• Requirement
Which lines hold the word "przepisu"? Copy each of them from the material.

====

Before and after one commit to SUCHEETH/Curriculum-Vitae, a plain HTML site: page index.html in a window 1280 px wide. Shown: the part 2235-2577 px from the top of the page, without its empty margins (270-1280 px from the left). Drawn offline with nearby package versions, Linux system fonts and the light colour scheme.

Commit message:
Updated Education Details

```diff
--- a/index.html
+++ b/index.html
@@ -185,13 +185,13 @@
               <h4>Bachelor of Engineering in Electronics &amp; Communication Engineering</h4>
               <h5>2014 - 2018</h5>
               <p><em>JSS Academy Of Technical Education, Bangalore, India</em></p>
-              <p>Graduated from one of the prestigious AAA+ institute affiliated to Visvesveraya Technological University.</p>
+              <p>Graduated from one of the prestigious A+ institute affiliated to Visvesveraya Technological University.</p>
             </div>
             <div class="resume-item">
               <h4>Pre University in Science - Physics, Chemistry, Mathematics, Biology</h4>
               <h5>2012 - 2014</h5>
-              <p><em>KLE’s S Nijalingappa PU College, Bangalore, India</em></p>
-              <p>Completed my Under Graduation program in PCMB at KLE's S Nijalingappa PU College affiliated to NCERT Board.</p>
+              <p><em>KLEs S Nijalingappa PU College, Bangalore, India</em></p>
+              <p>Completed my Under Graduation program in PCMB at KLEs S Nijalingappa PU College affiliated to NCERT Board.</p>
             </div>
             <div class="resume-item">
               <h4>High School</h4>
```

====

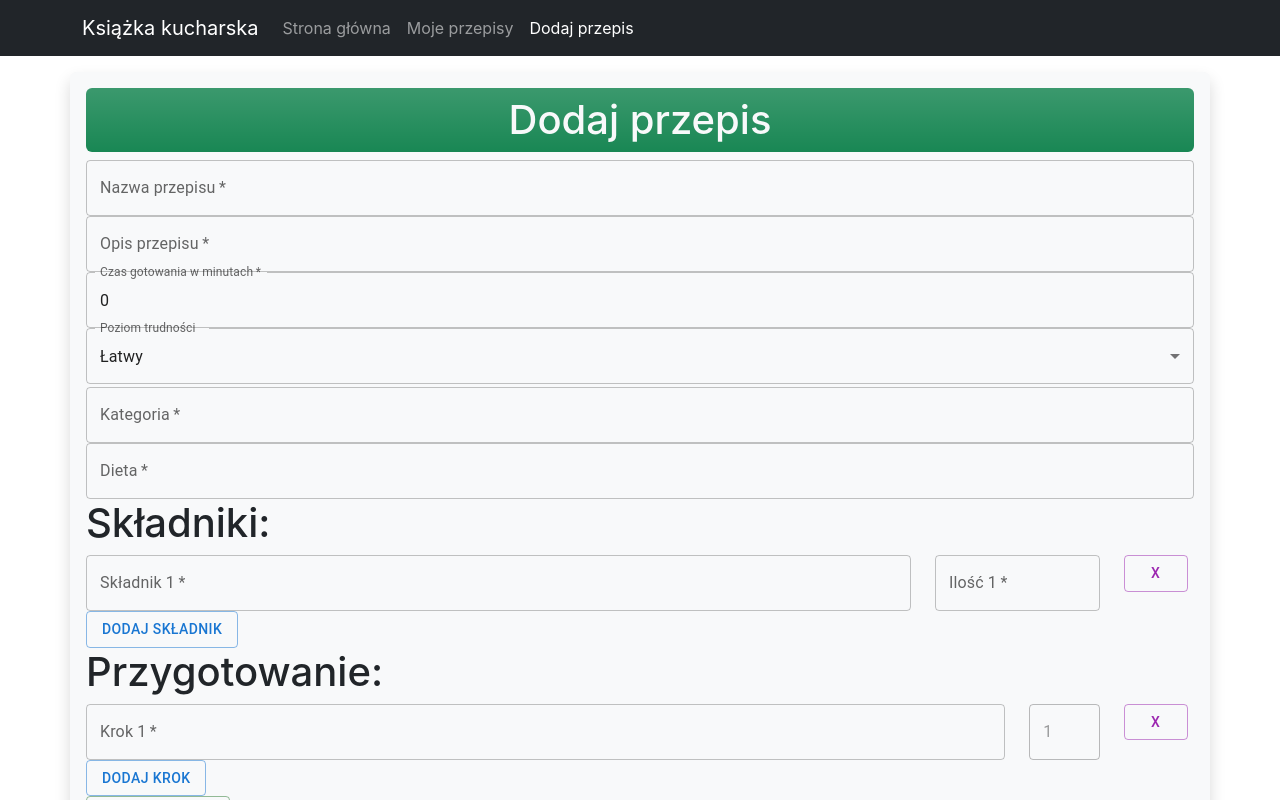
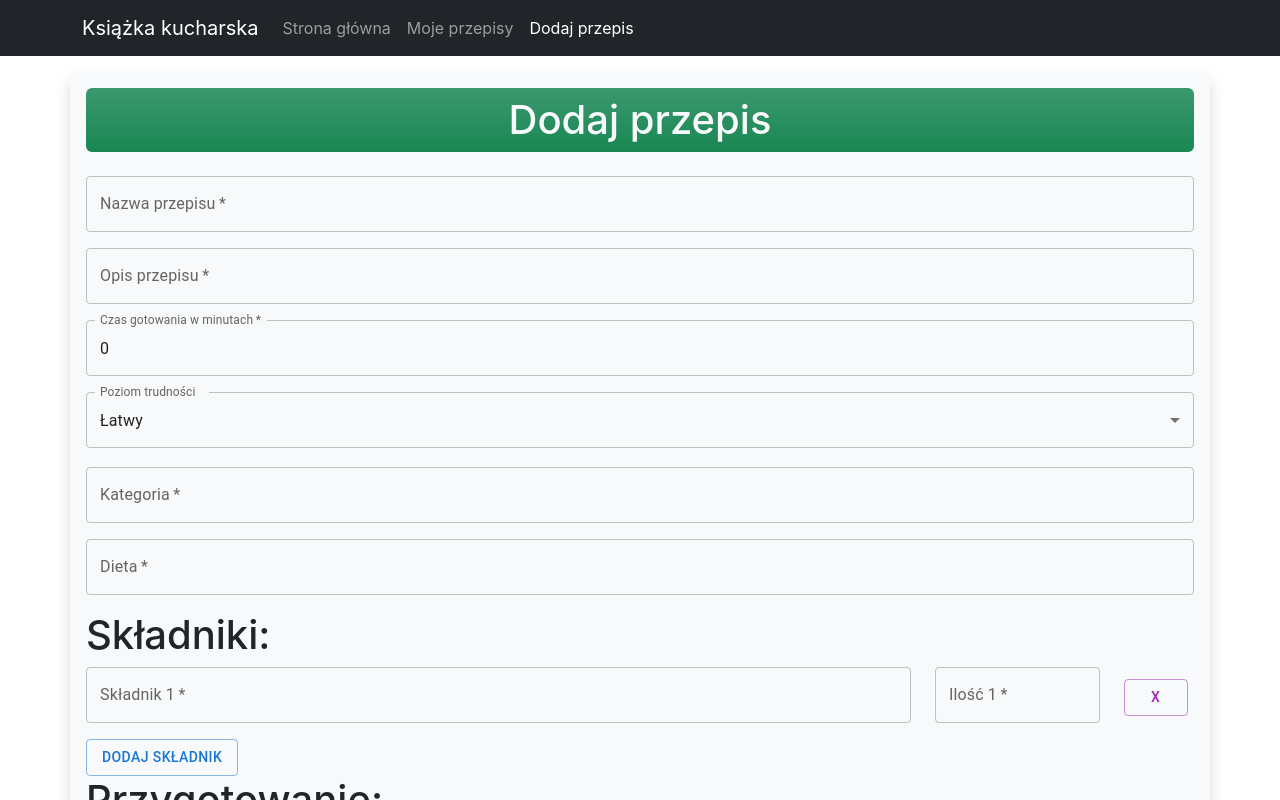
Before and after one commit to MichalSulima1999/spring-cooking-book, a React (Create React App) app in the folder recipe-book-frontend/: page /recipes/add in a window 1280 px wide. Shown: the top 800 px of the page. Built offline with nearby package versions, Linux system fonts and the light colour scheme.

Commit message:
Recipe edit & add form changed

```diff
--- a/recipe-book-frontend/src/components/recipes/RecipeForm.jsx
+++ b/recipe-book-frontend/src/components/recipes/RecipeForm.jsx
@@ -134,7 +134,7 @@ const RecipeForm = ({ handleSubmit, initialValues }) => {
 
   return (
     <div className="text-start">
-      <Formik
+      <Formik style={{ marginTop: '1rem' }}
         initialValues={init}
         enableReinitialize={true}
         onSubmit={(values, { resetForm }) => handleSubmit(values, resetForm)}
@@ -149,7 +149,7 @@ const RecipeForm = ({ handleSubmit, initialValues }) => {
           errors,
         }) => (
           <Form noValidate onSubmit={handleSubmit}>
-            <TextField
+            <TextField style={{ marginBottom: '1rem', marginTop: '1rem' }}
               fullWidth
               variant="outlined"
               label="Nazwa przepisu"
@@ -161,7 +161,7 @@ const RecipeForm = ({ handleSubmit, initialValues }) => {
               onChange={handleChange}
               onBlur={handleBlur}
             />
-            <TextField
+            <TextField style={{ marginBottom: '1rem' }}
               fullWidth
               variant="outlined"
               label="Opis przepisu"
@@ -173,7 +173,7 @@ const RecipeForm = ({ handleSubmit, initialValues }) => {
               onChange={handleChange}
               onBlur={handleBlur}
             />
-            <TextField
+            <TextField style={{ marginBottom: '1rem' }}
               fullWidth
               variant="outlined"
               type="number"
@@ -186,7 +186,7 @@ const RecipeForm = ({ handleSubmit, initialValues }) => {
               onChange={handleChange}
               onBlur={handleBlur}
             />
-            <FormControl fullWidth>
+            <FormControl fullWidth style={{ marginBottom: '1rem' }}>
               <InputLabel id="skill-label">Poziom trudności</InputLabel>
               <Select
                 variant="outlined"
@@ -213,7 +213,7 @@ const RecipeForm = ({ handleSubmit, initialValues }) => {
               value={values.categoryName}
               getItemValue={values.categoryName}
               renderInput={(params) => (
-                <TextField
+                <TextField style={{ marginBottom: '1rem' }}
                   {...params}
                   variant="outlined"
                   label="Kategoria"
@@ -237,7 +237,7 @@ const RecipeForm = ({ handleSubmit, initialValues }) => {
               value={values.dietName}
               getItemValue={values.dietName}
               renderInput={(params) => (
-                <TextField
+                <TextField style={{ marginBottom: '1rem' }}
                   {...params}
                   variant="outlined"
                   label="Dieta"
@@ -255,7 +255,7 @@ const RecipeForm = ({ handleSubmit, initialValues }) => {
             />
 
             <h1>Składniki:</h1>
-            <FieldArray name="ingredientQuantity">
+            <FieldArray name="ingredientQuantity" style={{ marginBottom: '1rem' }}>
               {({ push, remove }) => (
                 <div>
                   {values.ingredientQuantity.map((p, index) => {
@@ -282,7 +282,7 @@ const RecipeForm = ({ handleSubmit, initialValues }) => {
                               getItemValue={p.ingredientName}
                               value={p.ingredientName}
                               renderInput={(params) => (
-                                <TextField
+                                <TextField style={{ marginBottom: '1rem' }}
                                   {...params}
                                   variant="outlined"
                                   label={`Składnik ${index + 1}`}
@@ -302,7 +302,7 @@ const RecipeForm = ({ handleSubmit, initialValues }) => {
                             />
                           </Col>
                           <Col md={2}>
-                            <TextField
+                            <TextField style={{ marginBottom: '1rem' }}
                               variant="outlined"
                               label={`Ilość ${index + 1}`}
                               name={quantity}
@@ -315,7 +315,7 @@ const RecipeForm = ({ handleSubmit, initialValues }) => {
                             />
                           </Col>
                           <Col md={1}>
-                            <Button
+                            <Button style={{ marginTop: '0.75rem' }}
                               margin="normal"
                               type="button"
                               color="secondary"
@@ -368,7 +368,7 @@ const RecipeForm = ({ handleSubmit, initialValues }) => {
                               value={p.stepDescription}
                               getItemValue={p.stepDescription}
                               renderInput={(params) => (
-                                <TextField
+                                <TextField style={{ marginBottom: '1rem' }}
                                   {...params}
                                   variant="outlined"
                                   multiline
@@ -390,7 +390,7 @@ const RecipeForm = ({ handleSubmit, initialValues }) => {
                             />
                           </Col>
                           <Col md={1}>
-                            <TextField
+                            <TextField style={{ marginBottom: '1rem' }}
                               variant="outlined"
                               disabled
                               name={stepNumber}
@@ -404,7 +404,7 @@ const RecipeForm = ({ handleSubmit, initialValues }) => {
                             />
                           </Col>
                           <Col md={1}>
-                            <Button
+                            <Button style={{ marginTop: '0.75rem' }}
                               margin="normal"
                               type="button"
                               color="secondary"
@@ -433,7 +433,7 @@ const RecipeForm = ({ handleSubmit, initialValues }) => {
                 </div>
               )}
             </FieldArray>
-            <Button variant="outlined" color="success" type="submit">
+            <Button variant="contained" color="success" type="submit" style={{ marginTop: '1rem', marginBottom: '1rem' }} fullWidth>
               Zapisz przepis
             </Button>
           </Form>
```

====

• Completed task
               label="Nazwa przepisu"
               label="Opis przepisu"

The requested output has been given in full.